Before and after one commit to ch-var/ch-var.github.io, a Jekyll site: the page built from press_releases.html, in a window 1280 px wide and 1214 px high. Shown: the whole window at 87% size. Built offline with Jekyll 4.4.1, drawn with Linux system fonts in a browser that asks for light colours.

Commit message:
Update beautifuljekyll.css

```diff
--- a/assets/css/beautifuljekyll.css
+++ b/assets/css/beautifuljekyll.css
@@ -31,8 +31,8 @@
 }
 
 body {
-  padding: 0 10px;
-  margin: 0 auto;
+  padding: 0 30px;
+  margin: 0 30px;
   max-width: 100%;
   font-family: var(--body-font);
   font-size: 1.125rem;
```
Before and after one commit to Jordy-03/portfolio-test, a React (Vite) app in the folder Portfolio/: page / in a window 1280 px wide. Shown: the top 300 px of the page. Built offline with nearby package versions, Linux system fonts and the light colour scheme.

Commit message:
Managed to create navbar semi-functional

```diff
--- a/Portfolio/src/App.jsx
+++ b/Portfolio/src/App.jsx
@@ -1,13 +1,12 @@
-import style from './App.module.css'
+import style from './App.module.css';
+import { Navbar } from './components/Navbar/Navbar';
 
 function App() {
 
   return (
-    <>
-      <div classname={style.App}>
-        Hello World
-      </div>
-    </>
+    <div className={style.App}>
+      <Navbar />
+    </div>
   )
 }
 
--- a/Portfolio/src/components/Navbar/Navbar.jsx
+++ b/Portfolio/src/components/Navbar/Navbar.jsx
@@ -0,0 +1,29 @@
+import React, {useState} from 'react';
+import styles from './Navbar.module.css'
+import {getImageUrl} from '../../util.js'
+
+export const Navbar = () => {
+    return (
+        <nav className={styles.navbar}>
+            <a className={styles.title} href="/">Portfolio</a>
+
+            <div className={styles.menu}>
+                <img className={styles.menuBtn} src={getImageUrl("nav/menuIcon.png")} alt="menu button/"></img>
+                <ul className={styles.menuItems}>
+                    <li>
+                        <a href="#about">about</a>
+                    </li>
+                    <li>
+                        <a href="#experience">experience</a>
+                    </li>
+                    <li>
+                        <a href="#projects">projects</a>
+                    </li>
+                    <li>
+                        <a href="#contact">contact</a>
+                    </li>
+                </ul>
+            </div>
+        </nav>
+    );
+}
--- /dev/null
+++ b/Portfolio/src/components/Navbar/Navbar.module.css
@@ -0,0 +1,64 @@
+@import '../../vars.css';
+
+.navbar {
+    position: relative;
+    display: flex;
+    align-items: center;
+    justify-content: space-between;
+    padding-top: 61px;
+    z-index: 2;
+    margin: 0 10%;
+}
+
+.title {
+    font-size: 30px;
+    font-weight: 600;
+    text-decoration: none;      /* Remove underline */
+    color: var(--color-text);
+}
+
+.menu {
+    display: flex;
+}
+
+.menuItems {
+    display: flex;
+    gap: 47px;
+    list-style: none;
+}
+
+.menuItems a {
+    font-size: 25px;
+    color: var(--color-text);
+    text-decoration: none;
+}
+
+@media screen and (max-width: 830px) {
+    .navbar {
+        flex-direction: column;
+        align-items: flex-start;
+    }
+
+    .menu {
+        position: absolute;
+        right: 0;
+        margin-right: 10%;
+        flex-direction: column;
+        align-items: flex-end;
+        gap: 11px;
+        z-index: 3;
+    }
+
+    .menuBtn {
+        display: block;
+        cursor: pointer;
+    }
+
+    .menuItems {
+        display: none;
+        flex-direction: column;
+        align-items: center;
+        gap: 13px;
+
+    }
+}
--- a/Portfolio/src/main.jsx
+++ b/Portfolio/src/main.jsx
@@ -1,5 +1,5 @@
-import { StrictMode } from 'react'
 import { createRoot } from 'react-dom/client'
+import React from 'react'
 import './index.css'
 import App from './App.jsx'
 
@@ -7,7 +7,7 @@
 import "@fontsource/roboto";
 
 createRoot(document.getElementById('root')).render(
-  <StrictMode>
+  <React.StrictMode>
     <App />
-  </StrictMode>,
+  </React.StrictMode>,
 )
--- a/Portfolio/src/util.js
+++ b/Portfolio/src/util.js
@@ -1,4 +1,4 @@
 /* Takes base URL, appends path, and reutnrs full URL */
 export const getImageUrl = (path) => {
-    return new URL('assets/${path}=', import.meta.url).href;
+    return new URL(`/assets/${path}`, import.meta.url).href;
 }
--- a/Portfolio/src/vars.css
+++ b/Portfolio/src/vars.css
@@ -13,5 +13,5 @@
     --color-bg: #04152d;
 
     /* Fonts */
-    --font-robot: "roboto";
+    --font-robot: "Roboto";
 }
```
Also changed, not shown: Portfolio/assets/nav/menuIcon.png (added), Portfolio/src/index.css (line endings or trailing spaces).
* * * * * * * * *
TASK PROMPT: Scan the material above for the word "padding", and copy each line where it appears.

EXERCISE RESULT:
-  padding: 0 10px;
+  padding: 0 30px;
+    padding-top: 61px;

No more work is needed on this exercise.